A bill with bipartisan backing would require the inclusion of judges’ names in the Case Search database.

A bill to mandate the inclusion of judges’ names in Maryland Judiciary Case Search faced pushback Wednesday as skeptics questioned whether the measure would endanger judges or lead to public pressure affecting their decisions.

Del. Robin L. Grammer Jr., R-Baltimore County, introduced House Bill 254 with a bipartisan group of co-sponsors. On Wednesday, he told the House Judiciary Committee that the names of judges are known in major cases that are covered by the media and sometimes “arbitrarily” included in Case Search.
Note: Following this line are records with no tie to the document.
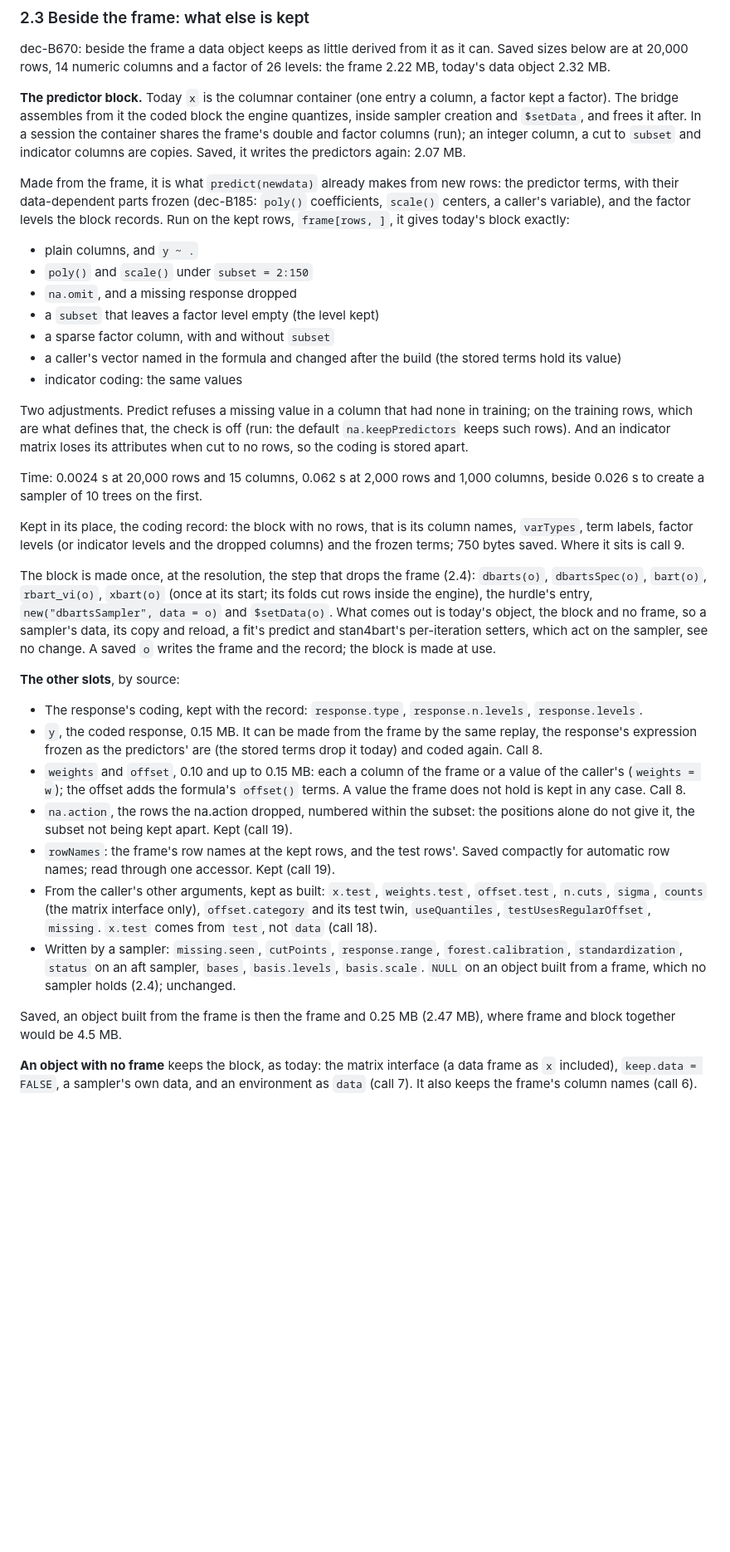
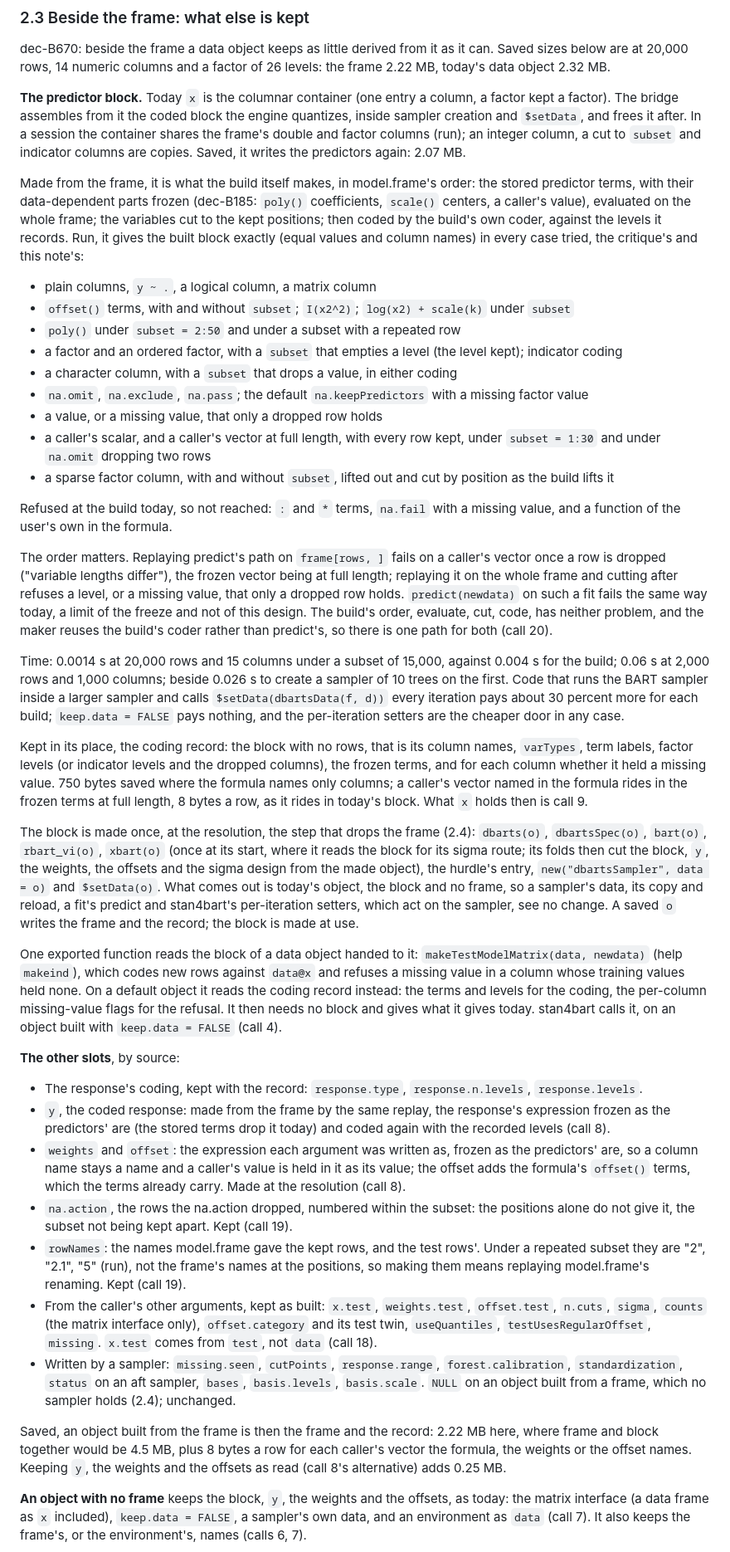
Before and after one commit to vdorie/dbarts, a Markdown page: docs/design/basis-references.md, the part around one of its changes. Shown at 83% size. Rendered like a GitHub page; blank space fills up the shorter version.

```diff
--- a/docs/design/basis-references.md
+++ b/docs/design/basis-references.md
@@ -169,47 +170,71 @@ The bridge assembles from it the coded block the engine quantizes, inside sample
 and frees it after. In a session the container shares the frame's double and factor columns (run); an integer
 column, a cut to `subset` and indicator columns are copies. Saved, it writes the predictors again: 2.07 MB.
 
-Made from the frame, it is what `predict(newdata)` already makes from new rows: the predictor terms, with
-their data-dependent parts frozen (dec-B185: `poly()` coefficients, `scale()` centers, a caller's variable),
-and the factor levels the block records. Run on the kept rows, `frame[rows, ]`, it gives today's block exactly:
+Made from the frame, it is what the build itself makes, in model.frame's order: the stored predictor terms,
+with their data-dependent parts frozen (dec-B185: `poly()` coefficients, `scale()` centers, a caller's
+value), evaluated on the whole frame; the variables cut to the kept positions; then coded by the build's own
+coder, against the levels it records. Run, it gives the built block exactly (equal values and column names)
+in every case tried, the critique's and this note's:
 
-- plain columns, and `y ~ .`
-- `poly()` and `scale()` under `subset = 2:150`
-- `na.omit`, and a missing response dropped
-- a `subset` that leaves a factor level empty (the level kept)
-- a sparse factor column, with and without `subset`
-- a caller's vector named in the formula and changed after the build (the stored terms hold its value)
-- indicator coding: the same values
+- plain columns, `y ~ .`, a logical column, a matrix column
+- `offset()` terms, with and without `subset`; `I(x2^2)`; `log(x2) + scale(k)` under `subset`
+- `poly()` under `subset = 2:50` and under a subset with a repeated row
+- a factor and an ordered factor, with a `subset` that empties a level (the level kept); indicator coding
+- a character column, with a `subset` that drops a value, in either coding
+- `na.omit`, `na.exclude`, `na.pass`; the default `na.keepPredictors` with a missing factor value
+- a value, or a missing value, that only a dropped row holds
+- a caller's scalar, and a caller's vector at full length, with every row kept, under `subset = 1:30` and
+  under `na.omit` dropping two rows
+- a sparse factor column, with and without `subset`, lifted out and cut by position as the build lifts it
 
-Two adjustments. Predict refuses a missing value in a column that had none in training; on the training rows,
-which are what defines that, the check is off (run: the default `na.keepPredictors` keeps such rows). And an
-indicator matrix loses its attributes when cut to no rows, so the coding is stored apart.
+Refused at the build today, so not reached: `:` and `*` terms, `na.fail` with a missing value, and a function
+of the user's own in the formula.
 
-Time: 0.0024 s at 20,000 rows and 15 columns, 0.062 s at 2,000 rows and 1,000 columns, beside 0.026 s to
-create a sampler of 10 trees on the first.
+The order matters. Replaying predict's path on `frame[rows, ]` fails on a caller's vector once a row is
+dropped ("variable lengths differ"), the frozen vector being at full length; replaying it on the whole frame
+and cutting after refuses a level, or a missing value, that only a dropped row holds. `predict(newdata)`
+on such a fit fails the same way today, a limit of the freeze and not of this design. The build's order,
+evaluate, cut, code, has neither problem, and the maker reuses the build's coder rather than predict's, so
+there is one path for both (call 20).
+
+Time: 0.0014 s at 20,000 rows and 15 columns under a subset of 15,000, against 0.004 s for the build; 0.06 s at
+2,000 rows and 1,000 columns; beside 0.026 s to create a sampler of 10 trees on the first. Code that runs the
+BART sampler inside a larger sampler and calls `$setData(dbartsData(f, d))` every iteration pays about 30
+percent more for each build; `keep.data = FALSE` pays nothing, and the per-iteration setters are the cheaper
+door in any case.
 
 Kept in its place, the coding record: the block with no rows, that is its column names, `varTypes`, term
-labels, factor levels (or indicator levels and the dropped columns) and the frozen terms; 750 bytes saved.
-Where it sits is call 9.
+labels, factor levels (or indicator levels and the dropped columns), the frozen terms, and for each column
+whether it held a missing value. 750 bytes saved where the formula names only columns; a caller's vector named
+in the formula rides in the frozen terms at full length, 8 bytes a row, as it rides in today's block.
+What `x` holds then is call 9.
 
 The block is made once, at the resolution, the step that drops the frame (2.4): `dbarts(o)`, `dbartsSpec(o)`,
-`bart(o)`, `rbart_vi(o)`, `xbart(o)` (once at its start; its folds cut rows inside the engine), the hurdle's
-entry, `new("dbartsSampler", data = o)` and `$setData(o)`. What comes out is today's object, the block and no
-frame, so a sampler's data, its copy and reload, a fit's predict and stan4bart's per-iteration setters, which
-act on the sampler, see no change. A saved `o` writes the frame and the record; the block is made at use.
+`bart(o)`, `rbart_vi(o)`, `xbart(o)` (once at its start, where it reads the block for its sigma route; its
+folds then cut the block, `y`, the weights, the offsets and the sigma design from the made object), the
+hurdle's entry, `new("dbartsSampler", data = o)` and `$setData(o)`. What comes out is today's object, the block
+and no frame, so a sampler's data, its copy and reload, a fit's predict and stan4bart's per-iteration setters,
+which act on the sampler, see no change. A saved `o` writes the frame and the record; the block is made at use.
+
+One exported function reads the block of a data object handed to it: `makeTestModelMatrix(data, newdata)`
+(help `makeind`), which codes new rows against `data@x` and refuses a missing value in a column whose training
+values held none. On a default object it reads the coding record instead: the terms and levels for the coding,
+the per-column missing-value flags for the refusal. It then needs no block and gives what it gives today.
+stan4bart calls it, on an object built with `keep.data = FALSE` (call 4).
 
 **The other slots**, by source:
 
 - The response's coding, kept with the record: `response.type`, `response.n.levels`, `response.levels`.
-- `y`, the coded response, 0.15 MB. It can be made from the frame by the same replay, the response's
-  expression frozen as the predictors' are (the stored terms drop it today) and coded again. Call 8.
-- `weights` and `offset`, 0.10 and up to 0.15 MB: each a column of the frame or a value of the caller's
-  (`weights = w`); the offset adds the formula's `offset()` terms. A value the frame does not hold is kept
-  in any case. Call 8.
+- `y`, the coded response: made from the frame by the same replay, the response's expression frozen as the
+  predictors' are (the stored terms drop it today) and coded again with the recorded levels (call 8).
+- `weights` and `offset`: the expression each argument was written as, frozen as the predictors' are, so a
+  column name stays a name and a caller's value is held in it as its value; the offset adds the formula's
+  `offset()` terms, which the terms already carry. Made at the resolution (call 8).
 - `na.action`, the rows the na.action dropped, numbered within the subset: the positions alone do not give
   it, the subset not being kept apart. Kept (call 19).
-- `rowNames`: the frame's row names at the kept rows, and the test rows'. Saved compactly for automatic row
-  names; read through one accessor. Kept (call 19).
+- `rowNames`: the names model.frame gave the kept rows, and the test rows'. Under a repeated subset they are
+  "2", "2.1", "5" (run), not the frame's names at the positions, so making them means replaying model.frame's
+  renaming. Kept (call 19).
 - From the caller's other arguments, kept as built: `x.test`, `weights.test`, `offset.test`, `n.cuts`, `sigma`,
   `counts` (the matrix interface only), `offset.category` and its test twin, `useQuantiles`,
   `testUsesRegularOffset`, `missing`. `x.test` comes from `test`, not `data` (call 18).
@@ -217,11 +242,12 @@ act on the sampler, see no change. A saved `o` writes the frame and the record;
   `standardization`, `status` on an aft sampler, `bases`, `basis.levels`, `basis.scale`. `NULL` on an object
   built from a frame, which no sampler holds (2.4); unchanged.
 
-Saved, an object built from the frame is then the frame and 0.25 MB (2.47 MB), where frame and block together
-would be 4.5 MB.
+Saved, an object built from the frame is then the frame and the record: 2.22 MB here, where frame and block
+together would be 4.5 MB, plus 8 bytes a row for each caller's vector the formula, the weights or the offset
+names. Keeping `y`, the weights and the offsets as read (call 8's alternative) adds 0.25 MB.
 
-**An object with no frame** keeps the block, as today: the matrix interface (a data frame as `x` included),
-`keep.data = FALSE`, a sampler's own data, and an environment as `data` (call 7). It also keeps the frame's
-column names (call 6).
+**An object with no frame** keeps the block, `y`, the weights and the offsets, as today: the matrix interface
+(a data frame as `x` included), `keep.data = FALSE`, a sampler's own data, and an environment as `data` (call
+7). It also keeps the frame's, or the environment's, names (calls 6, 7).
 
 **Does the opt-out survive?** With the block gone, a saved object costs the frame alone, and
```
Also changed, not shown: other parts of docs/design/basis-references.md (+163 -131 lines).
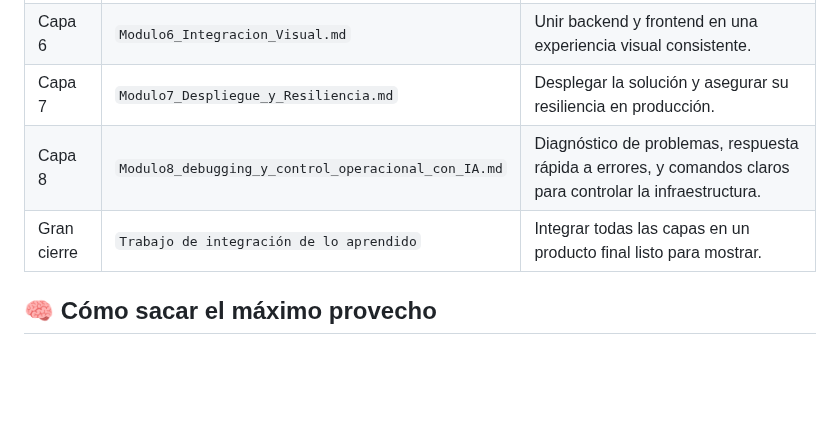
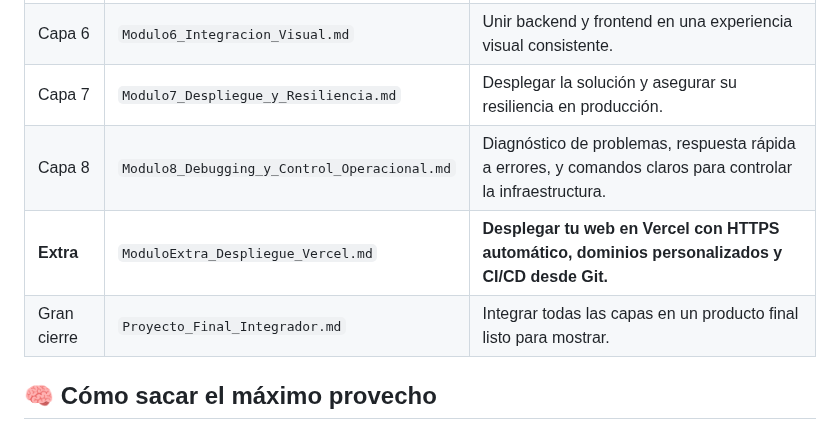
Before and after one commit to YerayAR/curso-vibescoding, a Markdown page: README.md, the part around the change. Drawn GitHub-style; blank space fills up the shorter version.

Commit message:
Actualizar README con Módulo Extra de Vercel

```diff
--- a/README.md
+++ b/README.md
@@ -22,8 +22,9 @@ Un recorrido paso a paso para crear experiencias web modernas apoyándote en Int
 | Capa 5 | `Modulo5_Aplicacion_y_API.md` | Crear APIs y servicios que conecten las piezas del proyecto. |
 | Capa 6 | `Modulo6_Integracion_Visual.md` | Unir backend y frontend en una experiencia visual consistente. |
 | Capa 7 | `Modulo7_Despliegue_y_Resiliencia.md` | Desplegar la solución y asegurar su resiliencia en producción. |
-| Capa 8 | `Modulo8_debugging_y_control_operacional_con_IA.md` | Diagnóstico de problemas, respuesta rápida a errores, y comandos claros para controlar la infraestructura. |
-| Gran cierre | `Trabajo de integración de lo aprendido` | Integrar todas las capas en un producto final listo para mostrar. |
+| Capa 8 | `Modulo8_Debugging_y_Control_Operacional.md` | Diagnóstico de problemas, respuesta rápida a errores, y comandos claros para controlar la infraestructura. |
+| **Extra** | `ModuloExtra_Despliegue_Vercel.md` | **Desplegar tu web en Vercel con HTTPS automático, dominios personalizados y CI/CD desde Git.** |
+| Gran cierre | `Proyecto_Final_Integrador.md` | Integrar todas las capas en un producto final listo para mostrar. |
 
 ## 🧠 Cómo sacar el máximo provecho
 1. **Lee el glosario de cada módulo** antes de empezar para familiarizarte con la terminología.
```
“I think we do owe the public a fundamental statement of facts and what this bill does is it asks for one specific fact: Who was the judge that presided over a case?” Grammer said at the hearing.

The bill would require the clerk to include the name of a judge who presides over a hearing or who takes judicial action on a case in the Case Search database. The Maryland judiciary did not take a position on the bill, according to a spokeswoman.

Grammer said surrounding states include judges in their public case databases and some jurisdictions in Maryland do as well. He is not aware of any threat to a judge stemming from a name being listed publicly.

“My personal feeling is that if there’s anyone looking for any kind of retribution opportunity, the information is clearly available to them,” he said.

Criticism of bill

Del. Wanika Fisher, D-Prince George’s, said as an attorney she wants judges to be neutral fact-finders and would be concerned about their decisions being affected.

Fisher’s concerns were echoed by Del. Debra Davis, D-Charles.

“As a practicing attorney, I have seen the chilling effect it has on judges’ independent decisions when they’re afraid to make a decision based on the facts in front of them because of the fear of public opinion,” she said.

Ricardo Flores, director of government relations for the Maryland Office of the Public Defender, said his office opposes the bill because of concerns about public perception affecting judges’ behavior.

“I think that the kind of accountability this bill is pushing, the kind of transparency it’s pushing … can lead to an erosion in the quality of their decision-making,” he said.

Bill co-sponsor Del. David Moon, D-Montgomery, said the issue of public opinion should not be addressed by limiting the public’s access to information about the justice system.

“I actually do share their concern about politicizing judges and the outcomes, however the answer is not to therefore shut the public off from what is going on but to not have judicial elections,” he said.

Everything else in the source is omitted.